SEATTLE — Faye Allen, the mother of Microsoft co-founder Paul Allen, died Saturday at age 90.
Faye Allen was a former Seattle schoolteacher who championed public libraries and public education through the family’s charitable foundation. According to a statement from Paul Allen’s company, Vulcan Inc., she died of complications from Alzheimer’s disease.
Paul Allen has said his mother’s love of reading ignited his interest in technology and science after she gave him a book about steam engines.
Her daughter, Jody, is CEO of Vulcan Inc. Her late husband, Kenneth S. Allen, was the longtime associate director of the University of Washington library system.
Faye Allen taught fourth grade for many years, and her family says former students used to stop her on the street to thank her for giving them a love of reading.
She was an avid sports fan, particularly of her son’s Seattle Seahawks and Portland Trail Blazers. In Portland, a basketball player once fell on her during a game, breaking her wrist. She wouldn’t leave, though, until the game was over.
She was born in Carnegie, Okla., and grew up with four older brothers. As a young woman, she worked nights at a local library.
At Anadarko High School, in 1940, Faye Allen was named “All-Around Girl,” the highest honor the school bestowed. That year’s “All-Around Boy” was her future husband.
The children’s center at Seattle Public Library’s downtown central library is named for her, as is a center for visual arts at the University of Washington’s Henry Art Gallery.
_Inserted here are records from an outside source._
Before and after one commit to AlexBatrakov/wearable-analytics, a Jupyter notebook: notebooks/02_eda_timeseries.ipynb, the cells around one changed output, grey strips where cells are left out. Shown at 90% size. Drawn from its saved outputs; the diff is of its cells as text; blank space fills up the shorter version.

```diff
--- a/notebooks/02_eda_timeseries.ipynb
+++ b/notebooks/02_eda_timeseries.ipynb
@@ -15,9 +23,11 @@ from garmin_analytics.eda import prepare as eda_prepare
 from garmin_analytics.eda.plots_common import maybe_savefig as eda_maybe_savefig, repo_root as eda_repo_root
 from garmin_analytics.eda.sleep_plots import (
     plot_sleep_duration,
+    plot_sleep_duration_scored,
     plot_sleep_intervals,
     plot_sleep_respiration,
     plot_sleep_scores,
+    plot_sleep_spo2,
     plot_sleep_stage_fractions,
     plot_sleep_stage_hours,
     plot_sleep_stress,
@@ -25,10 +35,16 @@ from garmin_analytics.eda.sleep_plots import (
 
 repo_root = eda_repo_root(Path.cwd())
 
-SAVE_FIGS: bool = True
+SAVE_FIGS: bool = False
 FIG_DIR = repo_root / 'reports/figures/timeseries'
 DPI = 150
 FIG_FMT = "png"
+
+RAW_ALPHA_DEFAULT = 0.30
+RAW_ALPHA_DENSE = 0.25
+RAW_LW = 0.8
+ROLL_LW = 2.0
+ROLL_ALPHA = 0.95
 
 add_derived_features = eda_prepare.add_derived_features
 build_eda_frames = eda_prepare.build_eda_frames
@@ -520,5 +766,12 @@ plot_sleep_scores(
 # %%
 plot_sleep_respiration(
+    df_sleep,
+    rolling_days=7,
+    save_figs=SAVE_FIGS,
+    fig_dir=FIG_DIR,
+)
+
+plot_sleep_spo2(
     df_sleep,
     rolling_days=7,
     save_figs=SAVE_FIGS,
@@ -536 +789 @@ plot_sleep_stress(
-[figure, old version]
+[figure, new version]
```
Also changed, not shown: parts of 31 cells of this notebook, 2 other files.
Caring for his mother helped inspire Paul Allen to create the Allen Institute for Brain Science. Allen says his mother’s illness fueled his drive to fund research in the field that might someday lead to a breakthrough in treatment of Alzheimer’s and other genetic brain disorders and diseases.